I’ve seen a little bit of discussion about vision/mission and value statements recently. Generally speaking, most of the commentary has been negative. I get that, like my friend Steve Kneale, I don’t like to see the church dragged into a corporate/business culture. I’m also aware of two things. First, that so often, it seems that organisations get in the consultants to help them draw up such statements at exactly the point when they have lost a sense of purpose. It seems that the more time spent trying to describe their mission, they less able they are to grasp and pursue that mission.
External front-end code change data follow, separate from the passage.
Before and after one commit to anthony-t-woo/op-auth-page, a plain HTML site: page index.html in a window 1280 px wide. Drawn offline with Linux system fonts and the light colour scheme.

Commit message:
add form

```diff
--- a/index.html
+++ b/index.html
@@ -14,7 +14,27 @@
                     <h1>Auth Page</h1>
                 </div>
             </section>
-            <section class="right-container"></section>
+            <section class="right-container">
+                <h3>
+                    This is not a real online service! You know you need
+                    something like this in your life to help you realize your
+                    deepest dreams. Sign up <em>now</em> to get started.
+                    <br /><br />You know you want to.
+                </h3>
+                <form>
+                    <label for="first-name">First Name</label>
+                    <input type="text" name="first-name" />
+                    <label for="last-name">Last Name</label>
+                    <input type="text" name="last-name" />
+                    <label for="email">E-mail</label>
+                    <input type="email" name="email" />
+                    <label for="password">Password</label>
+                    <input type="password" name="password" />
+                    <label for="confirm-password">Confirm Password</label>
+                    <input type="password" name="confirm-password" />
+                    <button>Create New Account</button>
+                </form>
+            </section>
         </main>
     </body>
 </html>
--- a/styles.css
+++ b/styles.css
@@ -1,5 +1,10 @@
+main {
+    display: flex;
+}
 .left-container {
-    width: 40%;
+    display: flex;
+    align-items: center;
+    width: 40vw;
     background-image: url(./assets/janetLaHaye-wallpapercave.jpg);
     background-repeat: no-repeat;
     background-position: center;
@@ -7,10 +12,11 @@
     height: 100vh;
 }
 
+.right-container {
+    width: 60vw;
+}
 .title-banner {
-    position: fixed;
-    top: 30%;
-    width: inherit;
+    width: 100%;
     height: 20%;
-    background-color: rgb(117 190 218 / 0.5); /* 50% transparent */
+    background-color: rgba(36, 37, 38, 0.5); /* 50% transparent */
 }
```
Secondly, what often happens is that the consultants come up with a lovely bit of marketing fluff which is all motherhood and apple pie and has little connection with the reality of that business. So, for example, my old company used to have the lovely slogan “innovating for a safer world.” Now, that’s beautifully inspiration, says very little and is very difficult to say with a straight face before revealing that the company was in the defence industry and built weapons, planes and warships.
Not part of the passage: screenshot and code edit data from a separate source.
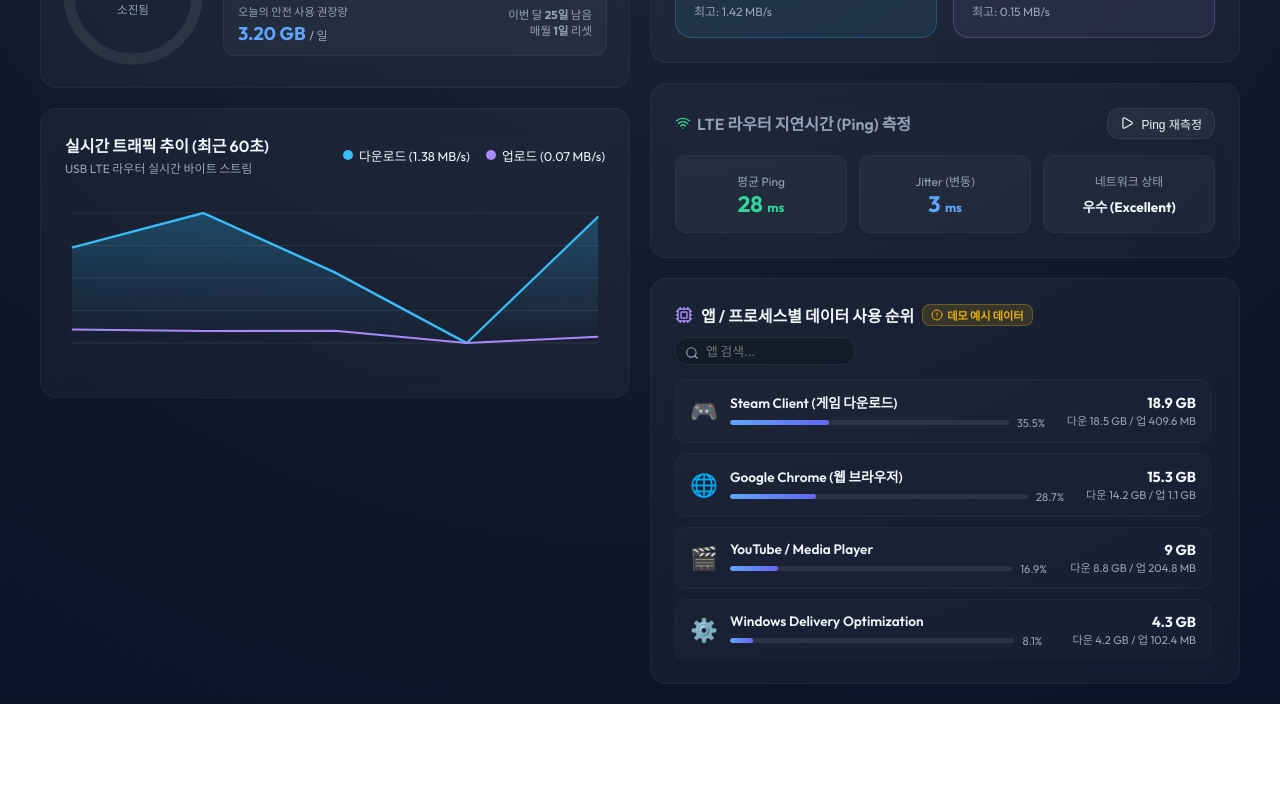
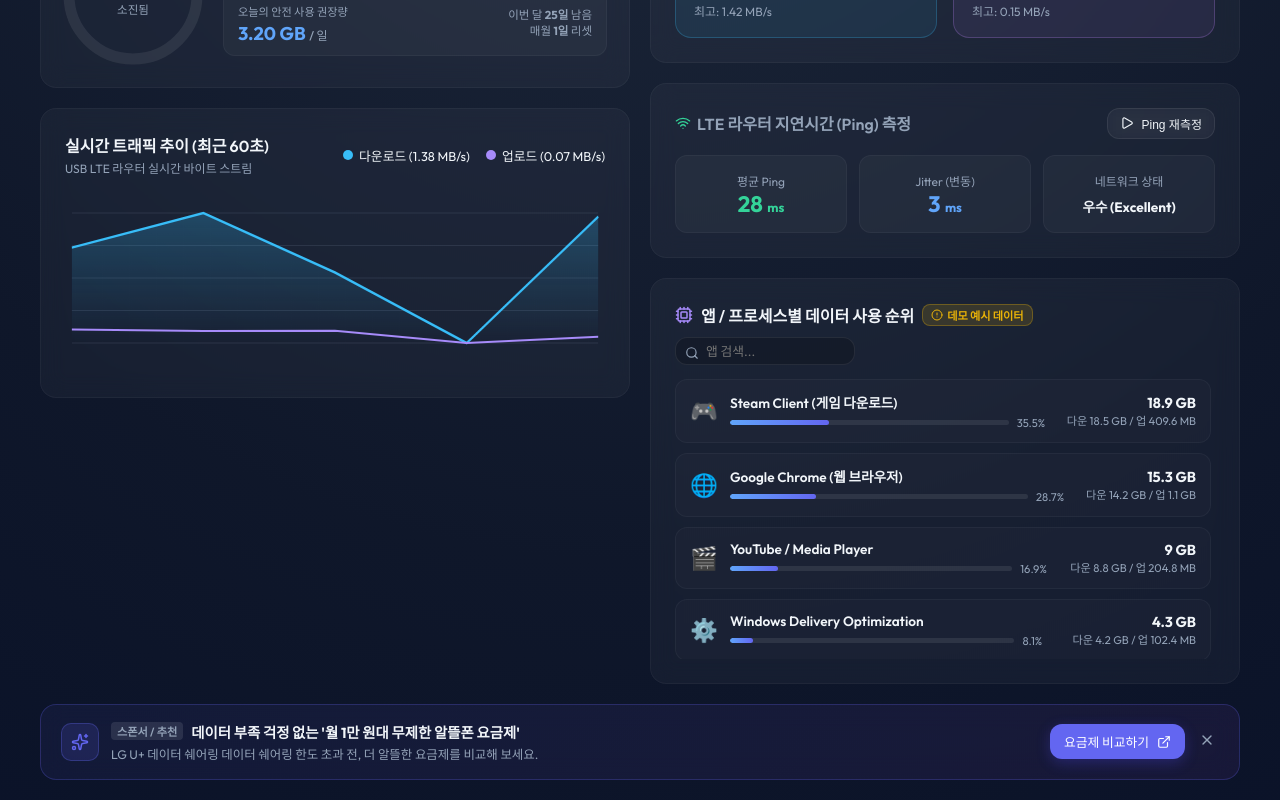
Before and after one commit to DonghyuckLeeKr/DataUsageCounter, a React (Vite) app: page / in a window 1280 px wide. Shown: the part 375-1175 px from the top of the page. Before the commit the page ends 1079 px from the top, so only its background shows below. Built offline with nearby package versions, Linux system fonts and the light colour scheme.

Commit message:
feat: Add AdBanner component for AdSense and affiliate monetization

```diff
--- a/src/App.jsx
+++ b/src/App.jsx
@@ -7,6 +7,7 @@ import TrafficTimeSeriesChart from './components/TrafficTimeSeriesChart';
 import AppBreakdownCard from './components/AppBreakdownCard';
 import PingTestCard from './components/PingTestCard';
 import MiniGadget from './components/MiniGadget';
+import AdBanner from './components/AdBanner';
 import CalibrationModal from './components/CalibrationModal';
 import SettingsModal from './components/SettingsModal';
 import { loadConfig, saveConfig } from './services/storageService';
@@ -150,6 +151,9 @@ export default function App() {
 
       </div>
 
+      {/* Bottom Monetization Sponsor / Ad Banner */}
+      <AdBanner config={config} />
+
       {/* Modals */}
       {showCalibration && (
         <CalibrationModal
--- /dev/null
+++ b/src/components/AdBanner.jsx
@@ -0,0 +1,77 @@
+import React, { useState } from 'react';
+import { Sparkles, ExternalLink, ShieldCheck, X } from 'lucide-react';
+
+export default function AdBanner({ config }) {
+  const [closed, setClosed] = useState(false);
+
+  if (closed) return null;
+
+  return (
+    <div className="glass-card" style={{
+      padding: '16px 20px',
+      marginTop: '20px',
+      background: 'linear-gradient(135deg, rgba(99, 102, 241, 0.08) 0%, rgba(168, 85, 247, 0.08) 100%)',
+      border: '1px solid rgba(99, 102, 241, 0.25)',
+      display: 'flex',
+      alignItems: 'center',
+      justifyContent: 'space-between',
+      flexWrap: 'wrap',
+      gap: '14px',
+      position: 'relative'
+    }}>
+      {/* Left Icon & Text */}
+      <div style={{ display: 'flex', alignItems: 'center', gap: '12px', flex: 1, minWidth: '260px' }}>
+        <div style={{
+          width: '38px',
+          height: '38px',
+          borderRadius: '10px',
+          background: 'var(--brand-badge-bg)',
+          border: '1px solid var(--brand-badge-border)',
+          display: 'flex',
+          alignItems: 'center',
+          justifyContent: 'center',
+          color: 'var(--brand-color)',
+          shrink: 0
+        }}>
+          <Sparkles size={18} />
+        </div>
+
+        <div>
+          <div style={{ display: 'flex', alignItems: 'center', gap: '8px' }}>
+            <span style={{ fontSize: '0.7rem', padding: '1px 6px', borderRadius: '4px', background: 'rgba(255, 255, 255, 0.1)', color: 'var(--text-muted)', fontWeight: 600 }}>
+              스폰서 / 추천
+            </span>
+            <h4 style={{ fontSize: '0.9rem', fontWeight: '700', color: 'var(--text-main)', margin: 0 }}>
+              데이터 부족 걱정 없는 '월 1만 원대 무제한 알뜰폰 요금제'
+            </h4>
+          </div>
+          <p style={{ fontSize: '0.78rem', color: 'var(--text-muted)', marginTop: '3px' }}>
+            {config.carrierName || 'LG U+'} 데이터 쉐어링 한도 초과 전, 더 알뜰한 요금제를 비교해 보세요.
+          </p>
+        </div>
+      </div>
+
+      {/* Right Action Button */}
+      <div style={{ display: 'flex', alignItems: 'center', gap: '10px' }}>
+        <a
+          href="https://www.moyoplan.com/"
+          target="_blank"
+          rel="noopener noreferrer"
+          className="glass-btn glass-btn-primary"
+          style={{ textDecoration: 'none', padding: '8px 14px', fontSize: '0.8rem' }}
+        >
+          <span>요금제 비교하기</span>
+          <ExternalLink size={14} />
+        </a>
+
+        <button
+          onClick={() => setClosed(true)}
+          style={{ background: 'none', border: 'none', color: 'var(--text-muted)', cursor: 'pointer', padding: '4px' }}
+          title="광고 닫기"
+        >
+          <X size={16} />
+        </button>
+      </div>
+    </div>
+  );
+}
```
The same is true when talking about your values. Too often, I’ve seen people describe the kinds of values they think will be popular rather than the ones that truly reflect the priorities of the business. Nearly every business at some point will declare that one of its core values is that “our people are our greatest asset.” Yet, the reality is often that their aim is to make as much money as possible for the owners and so they value the equipment used to make their product far more than the people who work for them. As one jaded, gloomy manager once said to me:
“I wish that they would be a little bit more honest and simply explain that they value us a little bit more than the desks and a little less than the computers.”
However, done properly, a mission statement can be helpful if what it does is force you to think carefully and so communicate clearly what you are about. When it comes to the church, I like how Chris Green described such things when teaching on church leadership at Oak Hill. Chris would describe a church mission statement as
“The Great Commission and the Great Commandment with a date and postcode on it.”
In others words, what you do as a church is describe what it means to love God, love your neighbour and make disciples in your current context. Your values will describe what it should look like if people are becoming disciples of Jesus in your context. That’s a helpful way of thinking about things though I think that it is enough to say that its’ “Matthew 28:19ff with date and postcode” because by insisting that we are to teach people to obey his commands, Jesus was calling us to make disciples who love God and neighbour. The Great Commission wraps up within it the Great Commandment.
So, at the moment I’d want to describe my own personal mission in terms of working to see churches planted across North Birmingham and into the Black Country in order to see lives and communities transformed by the Gospel.
What about your church? Could you sum up in one or two sentences why exactly it is that your church exists in the community where it is?
 In this article I’ve used vision and mission a little loosely and interchangeably. That’s because different people tend to swap them around a bit. Normally, I use “mission statement” to describe a short pithy statement of purpose. Our aim is to do x in order to achieve y. I use the phrase “vision statement” to describe in a little bit more detail (half to one side of A4) what I would expect the outcome of that mission to look like in the future.